|TITLE:||Getting Extraordinary Things Done: Perceptions of Behaviors That Superintendents Use to Obtain and Manage Additional Resources in Ways That Result in Improved Student Learning|
|RESEARCHER:||Susan W. Burleson
School of Educational Management
University of La Verne (California)
Doctoral Dissertation: August 1998
To identify and describe the leadership and management behaviors that four California school superintendents in low wealth school districts used to acquire and manage additional resources in ways that resulted in improved student learning.
The research was descriptive and ex post facto. Four superintendents and eight consultants were included in this exploratory study, using three data sources: face-to-face interviews, archival records, and completion of the Leadership Practices Inventory. The consultants served as both observers and constituents, and in addition to being interviewed, also completed the LPI-Observer.
Two of the four superintendents and seven of the eight consultants identified Inspiring a Shared Vision as a behavior most often used by superintendents.

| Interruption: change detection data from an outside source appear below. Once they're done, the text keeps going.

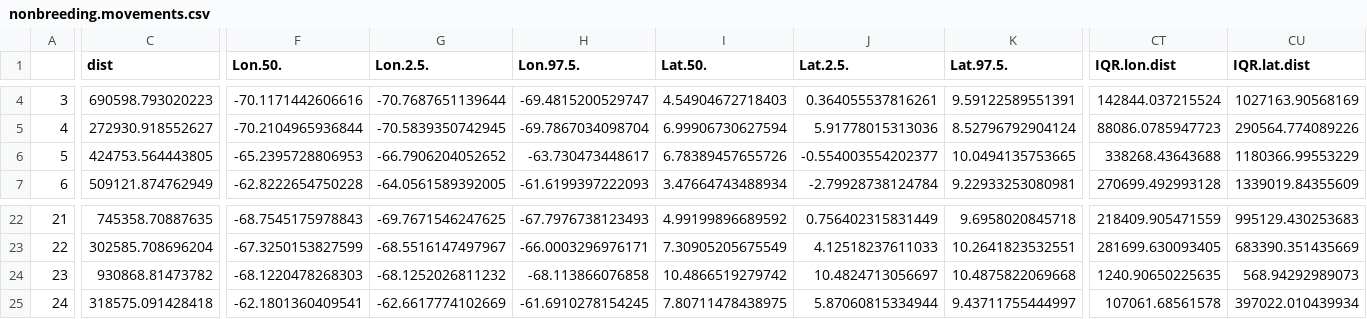
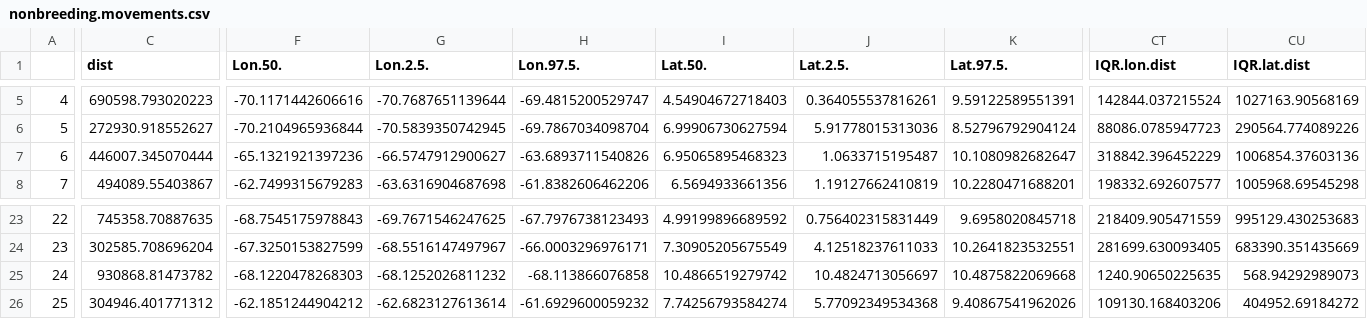
Before and after one commit to Pjefferyi/Blackpoll_Warbler_migration_network_Git, a CSV file: Data/nonbreeding.movements.csv, drawn as a sheet; only a part is shown, gaps mark what is left out; addresses are those after the commit; the diff covers the shown part only; the diff names each change by its address in the sheet, - before the commit and + after, or states it on an @@ line.

```diff
--- a/Data/nonbreeding.movements.csv
+++ b/Data/nonbreeding.movements.csv
@@ column A renumbered from row 5 down @@
-C7 (dist): 424753.564443805
+C7 (dist): 446007.345070444
-F7 (Lon.50.): -65.2395728806953
+F7 (Lon.50.): -65.1321921397236
-G7 (Lon.2.5.): -66.7906204052652
+G7 (Lon.2.5.): -66.5747912900627
-H7 (Lon.97.5.): -63.730473448617
+H7 (Lon.97.5.): -63.6893711540826
-I7 (Lat.50.): 6.78389457655726
+I7 (Lat.50.): 6.95065895468323
-J7 (Lat.2.5.): -0.554003554202377
+J7 (Lat.2.5.): 1.0633715195487
-K7 (Lat.97.5.): 10.0494135753665
+K7 (Lat.97.5.): 10.1080982682647
-CT7 (IQR.lon.dist): 338268.43643688
+CT7 (IQR.lon.dist): 318842.396452229
-CU7 (IQR.lat.dist): 1180366.99553229
+CU7 (IQR.lat.dist): 1006854.37603136
-C8 (dist): 509121.874762949
+C8 (dist): 494089.55403867
-F8 (Lon.50.): -62.8222654750228
+F8 (Lon.50.): -62.7499315679283
-G8 (Lon.2.5.): -64.0561589392005
+G8 (Lon.2.5.): -63.6316904687698
-H8 (Lon.97.5.): -61.6199397222093
+H8 (Lon.97.5.): -61.8382606462206
-I8 (Lat.50.): 3.47664743488934
+I8 (Lat.50.): 6.5694933661356
-J8 (Lat.2.5.): -2.79928738124784
+J8 (Lat.2.5.): 1.19127662410819
-K8 (Lat.97.5.): 9.22933253080981
+K8 (Lat.97.5.): 10.2280471688201
-CT8 (IQR.lon.dist): 270699.492993128
+CT8 (IQR.lon.dist): 198332.692607577
-CU8 (IQR.lat.dist): 1339019.84355609
+CU8 (IQR.lat.dist): 1005968.69545298
-C26 (dist): 318575.091428418
+C26 (dist): 304946.401771312
-F26 (Lon.50.): -62.1801360409541
+F26 (Lon.50.): -62.1851244904212
-G26 (Lon.2.5.): -62.6617774102669
+G26 (Lon.2.5.): -62.6823127613614
-H26 (Lon.97.5.): -61.6910278154245
+H26 (Lon.97.5.): -61.6929600059232
-I26 (Lat.50.): 7.80711478438975
+I26 (Lat.50.): 7.74256793584274
-J26 (Lat.2.5.): 5.87060815334944
+J26 (Lat.2.5.): 5.77092349534368
-K26 (Lat.97.5.): 9.43711755444997
+K26 (Lat.97.5.): 9.40867541962026
-CT26 (IQR.lon.dist): 107061.68561578
+CT26 (IQR.lon.dist): 109130.168403206
-CU26 (IQR.lat.dist): 397022.010439934
+CU26 (IQR.lat.dist): 404952.69184272
```
Also changed, not shown: 1 added row and 75 edited cells elsewhere in this file, Data/nonbreeding.mean.csv, 42 other files.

A similarly strong relationship was found for Challenging the Process and Enabling Others to Act.
“The leadership and management behaviors demonstrated by these superintendents linked more closely with improved student learning when they: (1) communicated the importance of student learning in ways that made the goal meaningful to constituents and gained their participation and support in reaching the goal, (2) used position (cosmopolitan) behaviors to build alliances in the community and obtained resources focused on improving student learning, and (3) demonstrated follow-through that indicated that additional resources were used to achieve the priority goal of student learning.”